*What the exercise asks*
Please repeat the data below exactly, with the pictures removed.

*Input material*
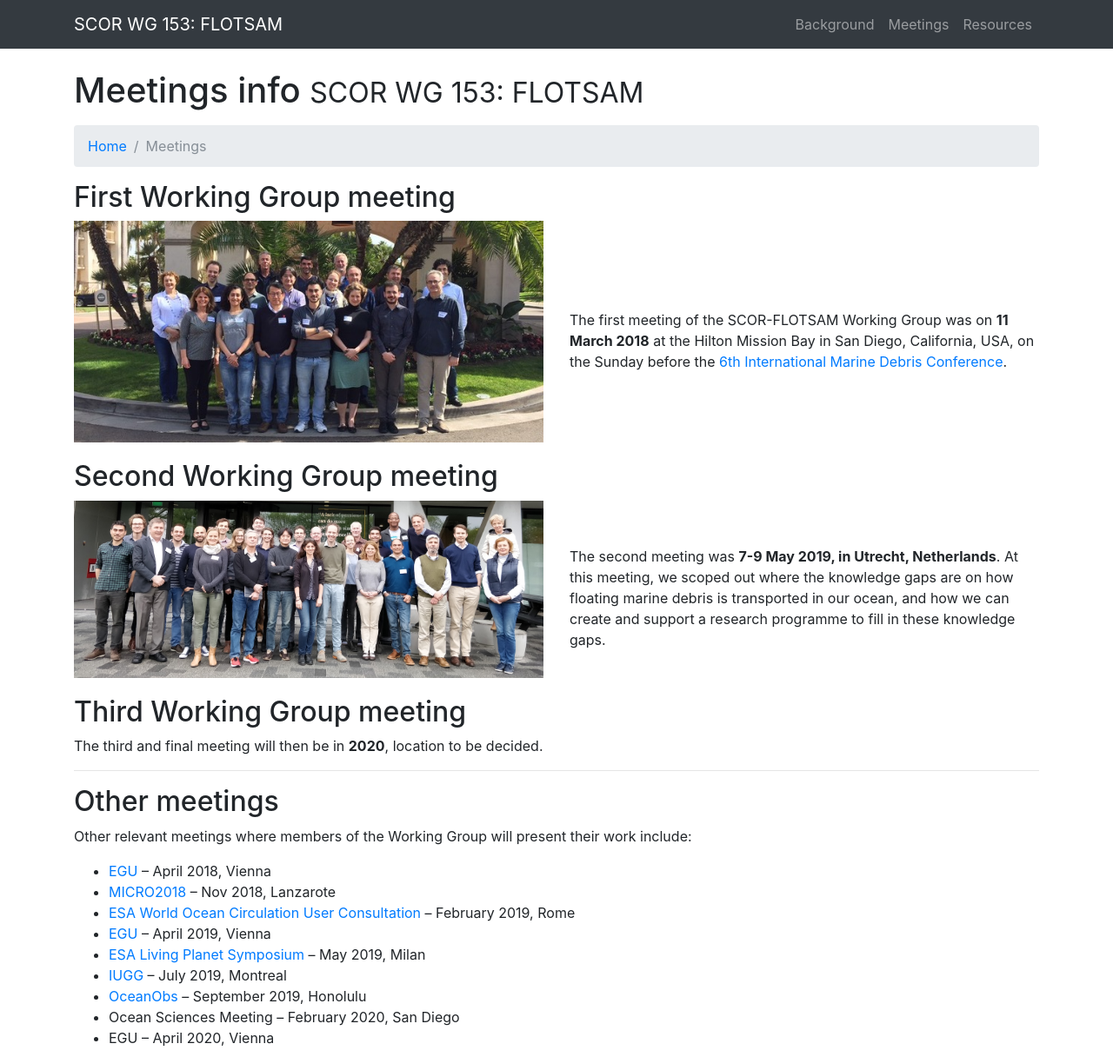
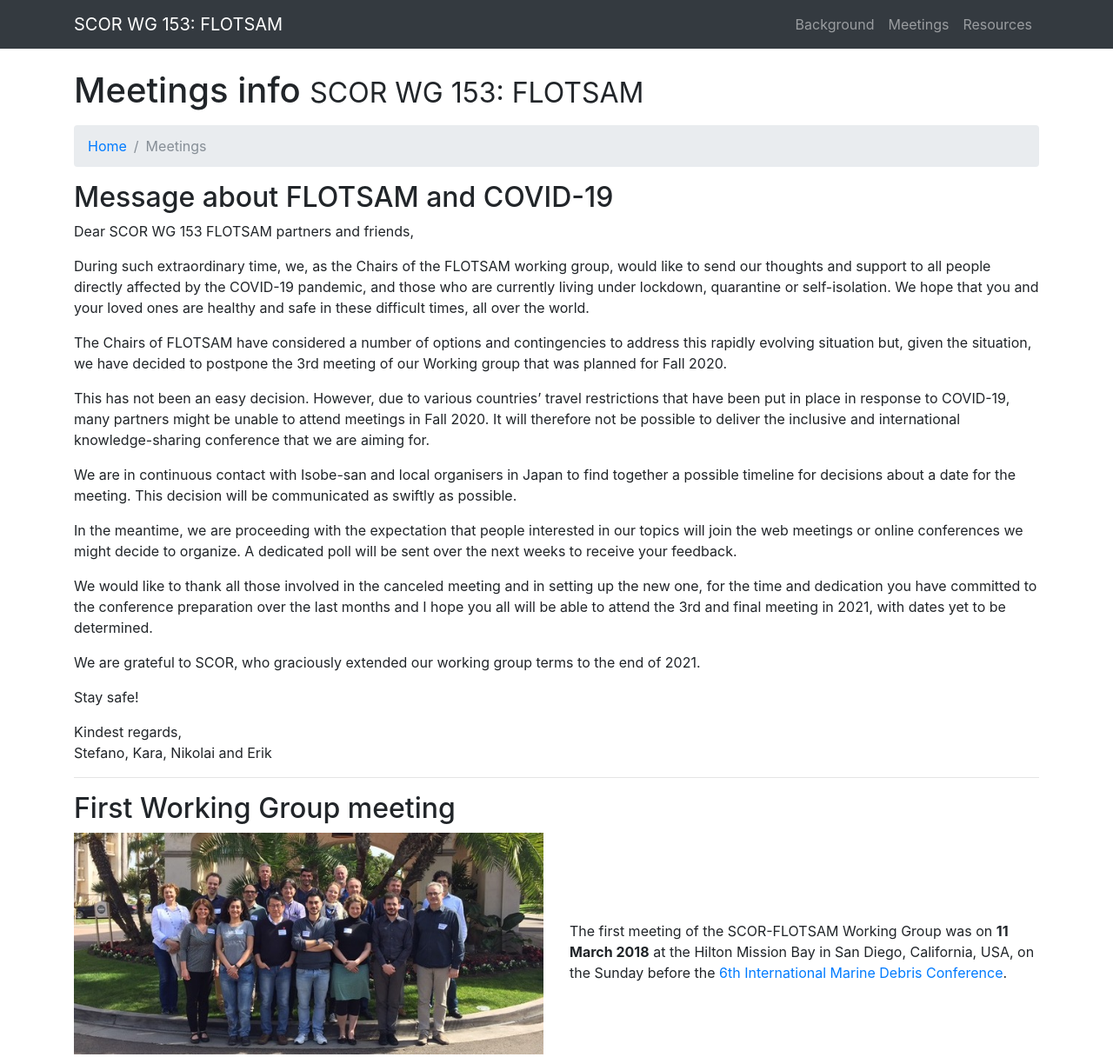
Before and after one commit to SCOR-FLOTSAM/website, a website: page meetings.html in a window 1280 px wide. Shown: the top 1216 px of the page at 87% size. Drawn offline with Linux system fonts and the light colour scheme.

Commit message:
Adding message on COVID-19

```diff
--- a/meetings.html
+++ b/meetings.html
@@ -67,6 +67,42 @@
     <li class="breadcrumb-item active">Meetings</li>
   </ol>
 
+  <h2 id="meetings-covid">Message about FLOTSAM and COVID-19</h2>
+
+  <p>
+    Dear SCOR WG 153 FLOTSAM partners and friends,
+  </p><p>
+
+    During such extraordinary time, we, as the Chairs of the FLOTSAM working group, would like to send our thoughts and support to all people directly affected by the COVID-19 pandemic, and those who are currently living under lockdown, quarantine or self-isolation. We hope that you and your loved ones are healthy and safe in these difficult times, all over the world.
+</p><p>
+
+    The Chairs of FLOTSAM have considered a number of options and contingencies to address this rapidly evolving situation but, given the situation, we have decided to postpone the 3rd meeting of our Working group that was planned for Fall 2020.
+</p><p>
+
+    This has not been an easy decision. However, due to various countries’ travel restrictions that have been put in place in response to COVID-19, many partners might be unable to attend meetings in Fall 2020. It will therefore not be possible to deliver the inclusive and international knowledge-sharing conference that we are aiming for.
+</p><p>
+
+    We are in continuous contact with Isobe-san and local organisers in Japan to find together a possible timeline for decisions about a date for the meeting.
+    This decision will be communicated as swiftly as possible.
+</p><p>
+
+    In the meantime, we are proceeding with the expectation that people interested in our topics will join the web meetings or online conferences we might decide to organize. A dedicated poll will be sent over the next weeks to receive your feedback.
+</p><p>
+
+    We would like to thank all those involved in the canceled meeting and in  setting up the new one, for the time and dedication you have committed to the conference preparation over the last months and I hope you all will be able to attend the 3rd and final meeting in 2021, with dates yet to be determined.
+</p><p>
+
+    We are grateful to SCOR, who graciously extended our working group terms to the end of 2021.
+</p><p>
+
+    Stay safe!
+</p><p>
+
+    Kindest regards,<br>
+    Stefano, Kara, Nikolai and Erik
+
+  </p>
+  <hr>
 
   <!-- Features Section -->
   <h2>First Working Group meeting</h2>
@@ -93,7 +129,7 @@
     </div>
   </div>
   <h2>Third Working Group meeting</h2>
-  <p>The third and final meeting will then be in <strong>2020</strong>, location to be decided.
+  <p>The third and final meeting will be in <strong>2021</strong>, location to be decided.
   </p>
 
   <hr>
@@ -110,7 +146,7 @@
       <li><a href="http://www.iugg.org/">IUGG</a> – July 2019, Montreal</li>
       <li><a href="http://www.oceanobs19.net/">OceanObs</a> – September 2019, Honolulu</li>
       <li>Ocean Sciences Meeting – February 2020, San Diego</li>
-      <li>EGU – April 2020, Vienna</li>
+      <li>EGU – May 2020, Vienna</li>
     </ul>
   </p>
 
```
Also changed, not shown: index.html (+10 -1 lines).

*Solution to this exercise*
Before and after one commit to SCOR-FLOTSAM/website, a website: page meetings.html in a window 1280 px wide. Shown: the top 1216 px of the page at 87% size. Drawn offline with Linux system fonts and the light colour scheme.

Commit message:
Adding message on COVID-19

```diff
--- a/meetings.html
+++ b/meetings.html
@@ -67,6 +67,42 @@
     <li class="breadcrumb-item active">Meetings</li>
   </ol>
 
+  <h2 id="meetings-covid">Message about FLOTSAM and COVID-19</h2>
+
+  <p>
+    Dear SCOR WG 153 FLOTSAM partners and friends,
+  </p><p>
+
+    During such extraordinary time, we, as the Chairs of the FLOTSAM working group, would like to send our thoughts and support to all people directly affected by the COVID-19 pandemic, and those who are currently living under lockdown, quarantine or self-isolation. We hope that you and your loved ones are healthy and safe in these difficult times, all over the world.
+</p><p>
+
+    The Chairs of FLOTSAM have considered a number of options and contingencies to address this rapidly evolving situation but, given the situation, we have decided to postpone the 3rd meeting of our Working group that was planned for Fall 2020.
+</p><p>
+
+    This has not been an easy decision. However, due to various countries’ travel restrictions that have been put in place in response to COVID-19, many partners might be unable to attend meetings in Fall 2020. It will therefore not be possible to deliver the inclusive and international knowledge-sharing conference that we are aiming for.
+</p><p>
+
+    We are in continuous contact with Isobe-san and local organisers in Japan to find together a possible timeline for decisions about a date for the meeting.
+    This decision will be communicated as swiftly as possible.
+</p><p>
+
+    In the meantime, we are proceeding with the expectation that people interested in our topics will join the web meetings or online conferences we might decide to organize. A dedicated poll will be sent over the next weeks to receive your feedback.
+</p><p>
+
+    We would like to thank all those involved in the canceled meeting and in  setting up the new one, for the time and dedication you have committed to the conference preparation over the last months and I hope you all will be able to attend the 3rd and final meeting in 2021, with dates yet to be determined.
+</p><p>
+
+    We are grateful to SCOR, who graciously extended our working group terms to the end of 2021.
+</p><p>
+
+    Stay safe!
+</p><p>
+
+    Kindest regards,<br>
+    Stefano, Kara, Nikolai and Erik
+
+  </p>
+  <hr>
 
   <!-- Features Section -->
   <h2>First Working Group meeting</h2>
@@ -93,7 +129,7 @@
     </div>
   </div>
   <h2>Third Working Group meeting</h2>
-  <p>The third and final meeting will then be in <strong>2020</strong>, location to be decided.
+  <p>The third and final meeting will be in <strong>2021</strong>, location to be decided.
   </p>
 
   <hr>
@@ -110,7 +146,7 @@
       <li><a href="http://www.iugg.org/">IUGG</a> – July 2019, Montreal</li>
       <li><a href="http://www.oceanobs19.net/">OceanObs</a> – September 2019, Honolulu</li>
       <li>Ocean Sciences Meeting – February 2020, San Diego</li>
-      <li>EGU – April 2020, Vienna</li>
+      <li>EGU – May 2020, Vienna</li>
     </ul>
   </p>
 
```
Also changed, not shown: index.html (+10 -1 lines).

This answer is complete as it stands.